James Baldwin. Photo from Allen Warren, https://upload.wikimedia.org/wikipedia/commons/b/b8/.

James Baldwin (1924-1987) was an American novelist, playwright, and social activist. Perhaps one of the best writers of the 20th century, he gained international reputation for his essays and commentaries about civil rights, human equality, and social justice. Baldwin grew up in New York, but moved to Saint Paul de Vence in Southern France in 1970. He lived in an old stone farmhouse high in the hills where he entertained writers and artists on a regular basis. Sadly, Baldwin died from stomach cancer in 1987. He was 63 years old.

I was only 17 years old when I met Mr. Baldwin, and I had the good fortune of having several conversations with him in 1973 and 1974. Reading some of his essays last week, and watching I am Not Your Negro , the Oscar-nominated 2017 documentary based on one of his unfinished  manuscripts, reminded me of this great man who labored tirelessly for social justice. 

“Not everything that is faced can be changed, but nothing can be changed until it is faced,” he wrote in his essay, As much truth as one can bear, (New York Times Book Review, 14 Jan, 1962). Baldwin argued that novelists must be truthful, but the quote has since become a battle cry for those willing to look into the how and why of their own actions.

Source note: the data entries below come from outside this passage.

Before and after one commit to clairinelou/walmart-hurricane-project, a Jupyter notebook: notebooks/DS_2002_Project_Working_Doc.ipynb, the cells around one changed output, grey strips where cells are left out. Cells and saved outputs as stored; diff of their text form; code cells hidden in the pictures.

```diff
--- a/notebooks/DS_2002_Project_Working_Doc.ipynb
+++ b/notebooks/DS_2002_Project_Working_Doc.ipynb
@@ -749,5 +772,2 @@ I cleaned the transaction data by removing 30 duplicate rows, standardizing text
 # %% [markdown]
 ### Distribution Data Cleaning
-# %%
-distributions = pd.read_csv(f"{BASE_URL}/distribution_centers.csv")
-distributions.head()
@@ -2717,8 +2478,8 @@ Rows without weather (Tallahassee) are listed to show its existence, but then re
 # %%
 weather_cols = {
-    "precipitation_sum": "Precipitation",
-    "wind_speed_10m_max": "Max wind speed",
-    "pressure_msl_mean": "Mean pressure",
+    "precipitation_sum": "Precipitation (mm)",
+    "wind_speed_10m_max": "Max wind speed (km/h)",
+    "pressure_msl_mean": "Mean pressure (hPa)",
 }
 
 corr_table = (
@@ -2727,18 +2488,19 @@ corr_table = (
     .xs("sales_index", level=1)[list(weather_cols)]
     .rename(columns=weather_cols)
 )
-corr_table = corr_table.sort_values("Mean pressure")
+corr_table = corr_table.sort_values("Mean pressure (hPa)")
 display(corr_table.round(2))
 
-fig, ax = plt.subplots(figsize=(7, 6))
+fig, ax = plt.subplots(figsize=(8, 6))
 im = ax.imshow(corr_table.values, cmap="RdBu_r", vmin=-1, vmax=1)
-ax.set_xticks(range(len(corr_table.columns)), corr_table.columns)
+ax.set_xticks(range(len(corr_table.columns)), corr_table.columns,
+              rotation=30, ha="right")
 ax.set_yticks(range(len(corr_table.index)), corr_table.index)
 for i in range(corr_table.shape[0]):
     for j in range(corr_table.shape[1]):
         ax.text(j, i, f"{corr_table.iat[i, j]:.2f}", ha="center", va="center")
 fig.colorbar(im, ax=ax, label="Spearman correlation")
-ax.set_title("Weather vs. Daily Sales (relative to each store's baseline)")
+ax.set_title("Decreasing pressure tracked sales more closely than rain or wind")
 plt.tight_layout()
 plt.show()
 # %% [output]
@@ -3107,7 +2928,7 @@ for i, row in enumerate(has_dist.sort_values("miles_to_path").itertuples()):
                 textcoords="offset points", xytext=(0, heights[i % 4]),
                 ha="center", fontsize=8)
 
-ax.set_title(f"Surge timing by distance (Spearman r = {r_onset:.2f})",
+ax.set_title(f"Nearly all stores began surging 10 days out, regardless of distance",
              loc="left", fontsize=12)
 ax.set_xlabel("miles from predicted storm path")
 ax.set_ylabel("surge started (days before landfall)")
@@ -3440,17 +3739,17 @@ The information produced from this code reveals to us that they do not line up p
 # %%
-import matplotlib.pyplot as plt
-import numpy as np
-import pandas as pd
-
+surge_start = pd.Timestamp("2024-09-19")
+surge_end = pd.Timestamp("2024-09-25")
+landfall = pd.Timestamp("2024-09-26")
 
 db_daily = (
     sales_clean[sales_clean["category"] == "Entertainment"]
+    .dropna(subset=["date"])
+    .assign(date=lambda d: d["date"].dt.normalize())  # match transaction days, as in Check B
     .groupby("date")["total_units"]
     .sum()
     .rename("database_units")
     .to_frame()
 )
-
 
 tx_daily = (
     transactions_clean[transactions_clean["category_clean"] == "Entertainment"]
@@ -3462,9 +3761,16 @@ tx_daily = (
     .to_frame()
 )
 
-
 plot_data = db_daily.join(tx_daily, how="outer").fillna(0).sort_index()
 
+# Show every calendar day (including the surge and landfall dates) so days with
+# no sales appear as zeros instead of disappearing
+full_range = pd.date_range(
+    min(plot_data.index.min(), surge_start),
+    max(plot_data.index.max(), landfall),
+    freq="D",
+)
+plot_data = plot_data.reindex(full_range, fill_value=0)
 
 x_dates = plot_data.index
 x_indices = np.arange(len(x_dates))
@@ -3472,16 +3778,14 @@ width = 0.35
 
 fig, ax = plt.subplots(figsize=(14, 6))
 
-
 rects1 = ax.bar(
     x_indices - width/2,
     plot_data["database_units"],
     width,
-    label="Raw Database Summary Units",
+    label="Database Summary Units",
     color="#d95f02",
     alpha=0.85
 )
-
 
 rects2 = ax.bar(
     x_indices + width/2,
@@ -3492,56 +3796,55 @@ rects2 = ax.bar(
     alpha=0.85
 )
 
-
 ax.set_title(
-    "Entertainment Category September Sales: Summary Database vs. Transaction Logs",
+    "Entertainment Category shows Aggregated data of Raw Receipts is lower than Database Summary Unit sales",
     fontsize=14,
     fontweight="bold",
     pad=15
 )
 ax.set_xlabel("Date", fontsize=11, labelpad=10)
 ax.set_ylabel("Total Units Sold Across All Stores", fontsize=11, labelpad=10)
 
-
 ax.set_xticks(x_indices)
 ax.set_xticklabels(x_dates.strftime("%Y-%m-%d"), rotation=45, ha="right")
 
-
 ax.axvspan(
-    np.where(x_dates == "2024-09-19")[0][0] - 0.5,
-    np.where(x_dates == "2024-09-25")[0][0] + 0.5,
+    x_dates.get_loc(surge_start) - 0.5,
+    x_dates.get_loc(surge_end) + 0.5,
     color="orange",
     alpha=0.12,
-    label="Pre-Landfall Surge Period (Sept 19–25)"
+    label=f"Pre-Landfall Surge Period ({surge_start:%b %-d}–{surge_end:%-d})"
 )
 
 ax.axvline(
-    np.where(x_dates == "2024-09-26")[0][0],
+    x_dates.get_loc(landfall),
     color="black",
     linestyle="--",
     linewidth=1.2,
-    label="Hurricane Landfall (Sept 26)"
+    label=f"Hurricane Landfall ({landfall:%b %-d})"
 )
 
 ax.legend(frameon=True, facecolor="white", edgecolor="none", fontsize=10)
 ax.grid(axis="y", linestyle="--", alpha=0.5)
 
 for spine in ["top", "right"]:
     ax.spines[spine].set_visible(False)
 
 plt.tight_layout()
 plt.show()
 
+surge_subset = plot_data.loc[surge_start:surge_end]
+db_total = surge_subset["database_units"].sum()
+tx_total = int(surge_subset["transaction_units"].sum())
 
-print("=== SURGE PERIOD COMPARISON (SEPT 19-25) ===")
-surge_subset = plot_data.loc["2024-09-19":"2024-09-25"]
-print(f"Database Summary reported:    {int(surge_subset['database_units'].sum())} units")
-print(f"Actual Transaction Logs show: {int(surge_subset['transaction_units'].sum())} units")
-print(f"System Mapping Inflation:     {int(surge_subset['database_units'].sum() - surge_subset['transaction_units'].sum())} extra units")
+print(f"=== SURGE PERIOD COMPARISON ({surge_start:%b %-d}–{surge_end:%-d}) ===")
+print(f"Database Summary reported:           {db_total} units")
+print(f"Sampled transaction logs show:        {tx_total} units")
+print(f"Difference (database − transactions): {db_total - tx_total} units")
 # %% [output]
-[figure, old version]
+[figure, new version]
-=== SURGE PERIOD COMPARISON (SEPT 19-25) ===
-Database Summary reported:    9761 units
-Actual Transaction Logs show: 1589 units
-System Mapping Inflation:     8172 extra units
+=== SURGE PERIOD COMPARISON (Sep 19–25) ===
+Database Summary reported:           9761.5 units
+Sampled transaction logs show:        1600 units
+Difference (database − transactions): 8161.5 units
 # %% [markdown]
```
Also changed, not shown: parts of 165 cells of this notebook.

Becoming aware of one’s own shortcomings; of one’s troubles and areas in need of remedial action is an essential first step toward personal growth and improvement. The assessment tools we use as part of Bronchoscopy International’s multidimensional training program provide opportunities for self-assessment as well as feedback from a coach-mentor or instructor. The best way for feedback to have a positive effect, however, is for the receiver of that feedback to be open to criticism. It is only after awareness occurs, and becomes integrated in the realistic self-image that learners present of themselves, that improvement becomes possible.

“Not everything that is faced can be changed, but nothing can be changed until it is faced.” It is only human for us to fall back into old habits. It is also our humanity that prevents us from adopting change easily, and from finding the strength within ourselves to pursue excellence despite its costs. Assessment tools such as BSTAT, EBUS-STAT, BTLB-TBNA STAT, UG-STAT and ICC-STAT are easily incorporated into clinical procedure-based training. It takes instructors only minutes to detect areas for improvement, and to implement a plan for individualized task-focused practice. 

While this applies to technical skills, the same holds true for other important aspects of medical practice. Focused, task-specific training based on feedback provided after careful observation of  a simulated “delivering bad news” or “obtaining informed consent” scenario can help us improve communication skills, enhance our understanding of medical ethics, and reinforce a learner’s desire for self-improvement.

“Not everything that is faced can be changed, but nothing can be changed until it is faced.” A major step for many department heads and leaders of national bronchology societies around the world is to question why they themselves have not yet advocated for the use of assessment tools in their training programs. Once these leaders open themselves to the possible answers to this question, there are countless well-trained experts and master instructors available to help them find solutions. 

Awareness often leads to action, and action leads to achievement.